Once visitors get their bearings on this continuous carousel, the landscape somehow becomes recognizable. And there are plenty of visitors who have viewed it while Grenier worked.
The Secretary of State’s office added the Old Louisiana Governor’s Mansion, at 502 North Blvd., to its Museum Division in November 2021 and has since opened it to visitors free of charge.
“I am incredibly excited that the Old Governor’s Mansion is now under the care of the Department of State,” Secretary of State Kyle Ardoin said. “This beautiful piece of our state’s social and political history joins the eight other museums currently under my care as Secretary of State.”
The building previously had been operated by Preserve Louisiana, formerly the Foundation for Historical Louisiana.
The mansion also served as home to the Louisiana Art & Science Museum from 1964 to 1978.

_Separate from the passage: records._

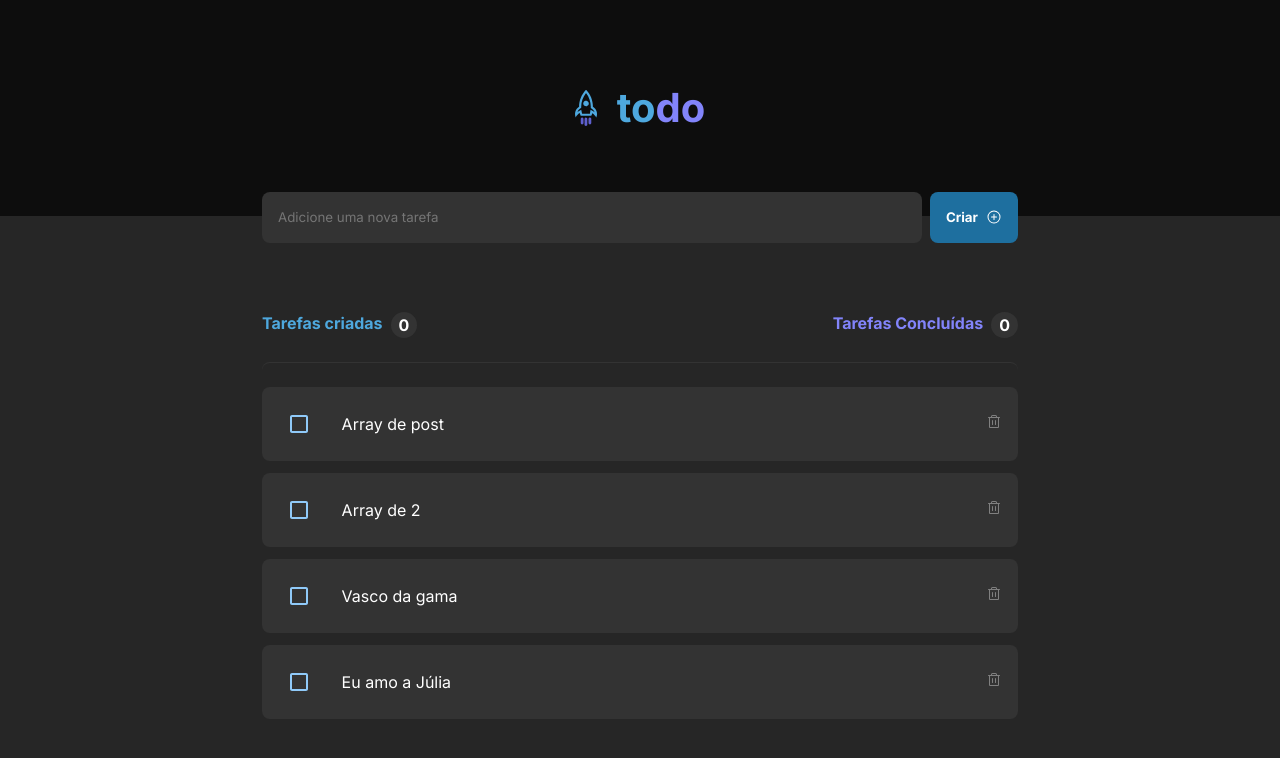
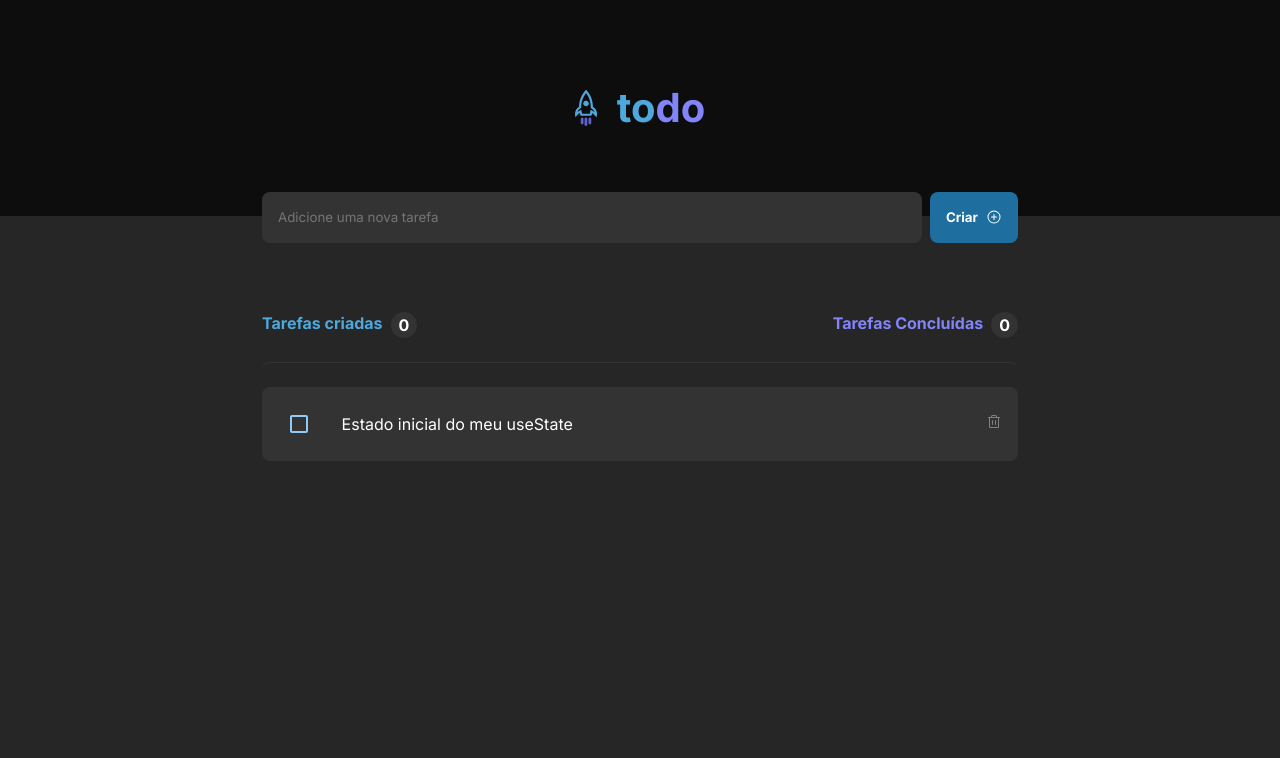
Before and after one commit to pedroeduardo36/01-todolist, a React (Vite) app: page / in a window 1280 px wide. Shown: the top 758 px of the page. Built offline with nearby package versions, Linux system fonts and the light colour scheme.

Commit message:
Adicionando nova task

```diff
--- a/package.json
+++ b/package.json
@@ -15,7 +15,8 @@
     "@mui/material": "^5.15.20",
     "@phosphor-icons/react": "^2.1.6",
     "react": "^18.2.0",
-    "react-dom": "^18.2.0"
+    "react-dom": "^18.2.0",
+    "uuid": "^10.0.0"
   },
   "devDependencies": {
     "@types/react": "^18.2.66",
--- a/src/App.module.css
+++ b/src/App.module.css
@@ -16,7 +16,7 @@
 
 .input {
     background: var(--gray-400);
-    color: var(--gray-300);
+    color: var(--white);
     padding: 1rem;
     border: 0;
     border-radius: 8px;
--- a/src/App.tsx
+++ b/src/App.tsx
@@ -7,31 +7,20 @@ import { EmptyList } from "./components/EmptyList";
 import { PlusCircle } from "@phosphor-icons/react";
 import { useState } from "react";
 
-const tasks = [
-  {
-    id: 1,
-    name: "Array de post",
-  },
-  {
-    id: 2,
-    name: "Array de 2",
-  },
-  {
-    id: 3,
-    name: "Vasco da gama",
-  },
-  {
-    id: 4,
-    name: "Eu amo a Júlia",
-  },
-];
+
 
 export function App() {
-  // const [tasks, setTasks] = useState([''])
-
+  const [tasks, setTasks] = useState(["Estado inicial do meu useState"]);
+  const [newTask, setNewTask] = useState('')
 
   function handleCreateNewTask() {
 
+    if (newTask.trim() === '') {
+      return;
+    }
+
+    setTasks([...tasks, newTask]);
+    setNewTask('')
   }
 
   return (
@@ -42,6 +31,8 @@ export function App() {
         <input
           className={styles.input}
           placeholder="Adicione uma nova tarefa"
+          value={newTask}
+          onChange={(e) => setNewTask(e.target.value)}
         />
         <button onClick={handleCreateNewTask} className={styles.button}>
           Criar
@@ -52,11 +43,11 @@ export function App() {
       <div className={styles.taskWrapper}>
         <TaskCounter />
         <div className={styles.taskList}>
-
           {tasks.length > 0 ? (
             <>
               {tasks.map((task) => {
-                return <TaskList key={task.id} name={task.name} />;
+                // return <TaskList key={task.id} name={task.name} />;
+                return <TaskList content={task} />;
               })}
             </>
           ) : (
--- a/src/components/TaskList.tsx
+++ b/src/components/TaskList.tsx
@@ -4,10 +4,10 @@ import { Checkbox } from "@mui/material";
 import { blue, purple } from "@mui/material/colors";
 
 interface TaskListProps {
-  name: string;
+  content: string;
 }
 
-export function TaskList({ name }: TaskListProps) {
+export function TaskList({ content }: TaskListProps) {
   return (
     <div className={styles.listWrapper}>
       <Checkbox
@@ -18,7 +18,7 @@ export function TaskList({ name }: TaskListProps) {
           },
         }}
       />
-      <p>{name}</p>
+      <p>{content}</p>
       <button>
         <Trash size={16} color="#808080" />
       </button>
```
Also changed, not shown: 1 other file (tests, documents, lock files or other folders).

“Lots of visitors remember when the planetarium was here,” said Sondra Mott, event coordinator for the Secretary of State and the mansion’s manager. “We still have a switch for it on the breaker box.”
And before the planetarium opened the universe for a 14-year flow of museum visitors and school years from behind the mansion, the building was home to nine governors, beginning with Huey Long.

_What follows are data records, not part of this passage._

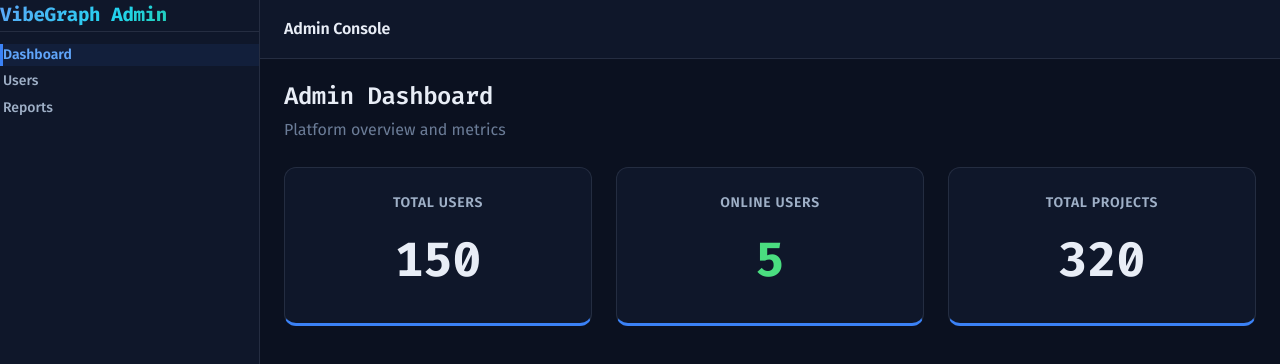
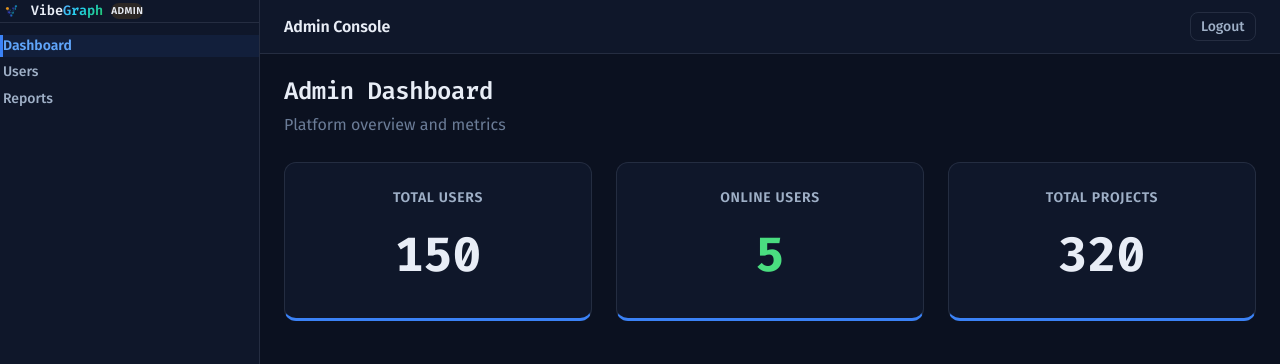
Before and after one commit to ThinhChauTran263/VibeGraph-com, a Vue app in the folder vibegraph-web/: page /admin in a window 1280 px wide. Shown: the top 364 px of the page. Built offline with nearby package versions, Linux system fonts and the light colour scheme; no server answers; sample sign-in values are in the browser's storage.

Commit message:
feat(fe): update User/Admin layouts with official brand assets and logout button

```diff
--- a/vibegraph-web/src/components/layouts/AdminLayout.vue
+++ b/vibegraph-web/src/components/layouts/AdminLayout.vue
@@ -1,11 +1,26 @@
 <script setup lang="ts">
-import { RouterLink, RouterView } from 'vue-router'
+import { RouterLink, RouterView, useRouter } from 'vue-router'
+import BrandMark from '@/components/ui/BrandMark.vue'
+import { useAuthStore } from '@/stores/auth'
+
+const auth = useAuthStore()
+const router = useRouter()
+
+function handleLogout() {
+  auth.logout()
+  router.push({ name: 'login' })
+}
 </script>
 
 <template>
   <div class="admin-layout">
     <aside class="sidebar">
-      <div class="logo">VibeGraph Admin</div>
+      <div class="sidebar__brand-group">
+        <RouterLink to="/dashboard" class="sidebar__logo-link">
+          <BrandMark :size="22" />
+        </RouterLink>
+        <span class="sidebar__badge">Admin</span>
+      </div>
       <nav class="nav-links">
         <RouterLink to="/admin">Dashboard</RouterLink>
         <RouterLink to="/admin/users">Users</RouterLink>
@@ -15,6 +30,19 @@
     <main class="main-content">
       <header class="admin-header">
         <div class="header-title">Admin Console</div>
+        <div class="header__user-actions" v-if="auth.isAuthenticated">
+          <span class="header__email" :title="auth.userEmail">
+            {{ auth.userDisplayName || auth.userEmail }}
+          </span>
+          <button
+            class="header__logout-btn"
+            type="button"
+            @click="handleLogout"
+            aria-label="Sign out"
+          >
+            Logout
+          </button>
+        </div>
       </header>
       <div class="content">
         <RouterView />
@@ -42,18 +70,29 @@
   overflow-y: auto;
 }
 
-.logo {
-  font-family: var(--vg-font-display);
-  font-weight: 700;
-  font-size: var(--vg-text-lg);
-  padding: var(--vg-space-5) var(--vg-space-5);
+.sidebar__brand-group {
+  display: flex;
+  align-items: center;
+  gap: var(--vg-space-2);
+  padding: var(--vg-space-4) var(--vg-space-5);
   border-bottom: 1px solid var(--vg-border);
-  background: var(--vg-grad-brand);
-  -webkit-background-clip: text;
-  -webkit-text-fill-color: transparent;
-  background-clip: text;
-  letter-spacing: -0.02em;
-  user-select: none;
+}
+
+.sidebar__logo-link {
+  text-decoration: none;
+  display: inline-flex;
+}
+
+.sidebar__badge {
+  font-family: var(--vg-font-body);
+  font-size: 10px;
+  font-weight: 600;
+  text-transform: uppercase;
+  color: var(--vg-orange);
+  background: rgba(245, 158, 11, 0.12);
+  padding: var(--vg-space-0-5) var(--vg-space-1-5);
+  border-radius: var(--vg-radius-sm);
+  letter-spacing: 0.05em;
 }
 
 .nav-links {
@@ -100,10 +139,13 @@
 
 .admin-header {
   background: var(--vg-surface);
-  padding: var(--vg-space-4) var(--vg-space-6);
+  padding: var(--vg-space-3) var(--vg-space-6);
   border-bottom: 1px solid var(--vg-border);
   backdrop-filter: blur(12px);
   -webkit-backdrop-filter: blur(12px);
+  display: flex;
+  justify-content: space-between;
+  align-items: center;
 }
 
 .header-title {
@@ -112,6 +154,43 @@
   font-size: var(--vg-text-base);
   color: var(--vg-text);
   letter-spacing: -0.01em;
+}
+
+.header__user-actions {
+  display: flex;
+  align-items: center;
+  gap: var(--vg-space-3);
+}
+
+.header__email {
+  font-size: var(--vg-text-sm);
+  color: var(--vg-text-muted);
+  max-width: 150px;
+  overflow: hidden;
+  text-overflow: ellipsis;
+  white-space: nowrap;
+}
+
+.header__logout-btn {
+  padding: 0.3rem 0.65rem;
+  font-size: var(--vg-text-sm);
+  font-weight: 500;
+  font-family: var(--vg-font-body);
+  color: var(--vg-text-muted);
+  background: transparent;
+  border: 1px solid var(--vg-border);
+  border-radius: var(--vg-radius-sm);
+  cursor: pointer;
+  transition:
+    color var(--vg-dur-fast),
+    border-color var(--vg-dur-fast),
+    background var(--vg-dur-fast);
+}
+
+.header__logout-btn:hover {
+  color: var(--vg-danger);
+  border-color: var(--vg-danger);
+  background: rgba(239, 68, 68, 0.06);
 }
 
 .content {
--- a/vibegraph-web/src/components/layouts/UserLayout.vue
+++ b/vibegraph-web/src/components/layouts/UserLayout.vue
@@ -1,11 +1,28 @@
 <script setup lang="ts">
-import { RouterLink, RouterView } from 'vue-router'
+import { RouterLink, RouterView, useRouter } from 'vue-router'
+import BrandMark from '@/components/ui/BrandMark.vue'
+import { useAuthStore } from '@/stores/auth'
+
+const auth = useAuthStore()
+const router = useRouter()
+
+function handleLogout() {
+  auth.logout()
+  router.push({ name: 'login' })
+}
 </script>
 
 <template>
   <div class="user-layout">
     <header class="header">
-      <div class="logo">VibeGraph User</div>
+      <div class="header__brand-group">
+        <RouterLink to="/dashboard" class="header__logo-link">
+          <BrandMark :size="24" />
+        </RouterLink>
+        <span class="header__separator">|</span>
+        <span class="header__title">User Panel</span>
+      </div>
+
       <nav class="nav-links">
         <RouterLink to="/profile">Profile</RouterLink>
         <RouterLink to="/projects">Projects</RouterLink>
@@ -13,6 +30,20 @@
         <RouterLink to="/usage">Usage</RouterLink>
         <RouterLink to="/reports">Reports</RouterLink>
       </nav>
+
+      <div class="header__user-actions" v-if="auth.isAuthenticated">
+        <span class="header__email" :title="auth.userEmail">
+          {{ auth.userDisplayName || auth.userEmail }}
+        </span>
+        <button
+          class="header__logout-btn"
+          type="button"
+          @click="handleLogout"
+          aria-label="Sign out"
+        >
+          Logout
+        </button>
+      </div>
     </header>
     <main class="main-content">
       <RouterView />
@@ -32,7 +63,7 @@
   display: flex;
   justify-content: space-between;
   align-items: center;
-  padding: var(--vg-space-4) var(--vg-space-6);
+  padding: var(--vg-space-3) var(--vg-space-6);
   background: var(--vg-surface);
   border-bottom: 1px solid var(--vg-border);
   backdrop-filter: blur(16px);
@@ -40,18 +71,30 @@
   position: sticky;
   top: 0;
   z-index: 100;
+  gap: var(--vg-space-4);
 }
 
-.logo {
-  font-family: var(--vg-font-display);
-  font-weight: 700;
-  font-size: var(--vg-text-lg);
-  background: var(--vg-grad-brand);
-  -webkit-background-clip: text;
-  -webkit-text-fill-color: transparent;
-  background-clip: text;
-  letter-spacing: -0.02em;
-  user-select: none;
+.header__brand-group {
+  display: flex;
+  align-items: center;
+  gap: var(--vg-space-3);
+}
+
+.header__logo-link {
+  text-decoration: none;
+  display: inline-flex;
+}
+
+.header__separator {
+  color: var(--vg-border);
+  font-weight: 300;
+}
+
+.header__title {
+  font-family: var(--vg-font-body);
+  font-weight: 500;
+  font-size: var(--vg-text-sm);
+  color: var(--vg-text-muted);
 }
 
 .nav-links {
@@ -84,6 +127,43 @@
   font-weight: 600;
 }
 
+.header__user-actions {
+  display: flex;
+  align-items: center;
+  gap: var(--vg-space-3);
+}
+
+.header__email {
+  font-size: var(--vg-text-sm);
+  color: var(--vg-text-muted);
+  max-width: 150px;
+  overflow: hidden;
+  text-overflow: ellipsis;
+  white-space: nowrap;
+}
+
+.header__logout-btn {
+  padding: 0.3rem 0.65rem;
+  font-size: var(--vg-text-sm);
+  font-weight: 500;
+  font-family: var(--vg-font-body);
+  color: var(--vg-text-muted);
+  background: transparent;
+  border: 1px solid var(--vg-border);
+  border-radius: var(--vg-radius-sm);
+  cursor: pointer;
+  transition:
+    color var(--vg-dur-fast),
+    border-color var(--vg-dur-fast),
+    background var(--vg-dur-fast);
+}
+
+.header__logout-btn:hover {
+  color: var(--vg-danger);
+  border-color: var(--vg-danger);
+  background: rgba(239, 68, 68, 0.06);
+}
+
 .main-content {
   flex: 1;
   padding: var(--vg-space-6);
```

Louisiana’s governors previously lived in an old house known as the Knox Mansion, which stood on the same spot. Long enlisted the aid of prison inmates to tear it down, which led to the Louisiana legislature’s unsuccessful attempt to impeach the governor in 1930.
“I consider it my role as its caretaker to be an incredible privilege and responsibility,” Ardoin said. “The mansion is our very own White House and is one of the most iconic remnants and reminders of Huey Long’s legacy as governor of Louisiana.”
Cost of construction was almost $150,000 with an added $22,000 for the finest damask and velvet drapes, crystal chandeliers and other high-end pieces.
That included the wallpaper, which Grenier said, involved a woodblock printing process.
“According to documentation from the Old Governor’s Mansion files, 1,674 woodblocks were needed to produce it,” Grenier said. “The woodblock method requires a separate wood carving for each color present. Each wood block was lowered through a pulley system on the color pad, then lifted and lowered onto the paper to receive the design.”
The paper is printed with tempera paint, and the colors are not water resistant.
“The sky, that blends from a light to a dark blue would have been applied by hand before the scenes were printed,” Grenier said.
Grenier used Caran d’Ache color pencils in the restoration, but she emphasizes that they weren’t used for touch-ups.
“I used them to keep the wallpaper intact,” she said. “This is basically tempera paint on paper, and that’s about the most delicate thing that there is to deal with in restoration. As long as nothing happens to it, it’s going to be fine, but by its very nature, tempera paint on paper is a lot more delicate than say, faux finishes, which are directly on the plaster.”
And since tempera paint wallpaper isn’t water resistant, water-based solutions can’t be used in its restoration when it suffers dings and scratches.
Grenier looks around the room now. The paper has been reattached in the places where it had separated from the wall, cracking has been smoothed over and dings have disappeared.
And though the paper now looks as it appeared when it was first installed, the wallpaper’s story isn’t perfect.
“The paper was also not correctly aligned on some of the seams when it was first applied in 1930,” Grenier said. “It was designed in a continuous flow, and it does great in a circular room. It’s in a circular room in the White House, but here, it’s interrupted by the window.”
But it works, and now Grenier takes a moment to take in Jean-Julien Deltil’s world.
“It really is a beautiful piece of fine art,” she said. “After years of looking at it, I’m so happy that I finally had a chance to restore it.”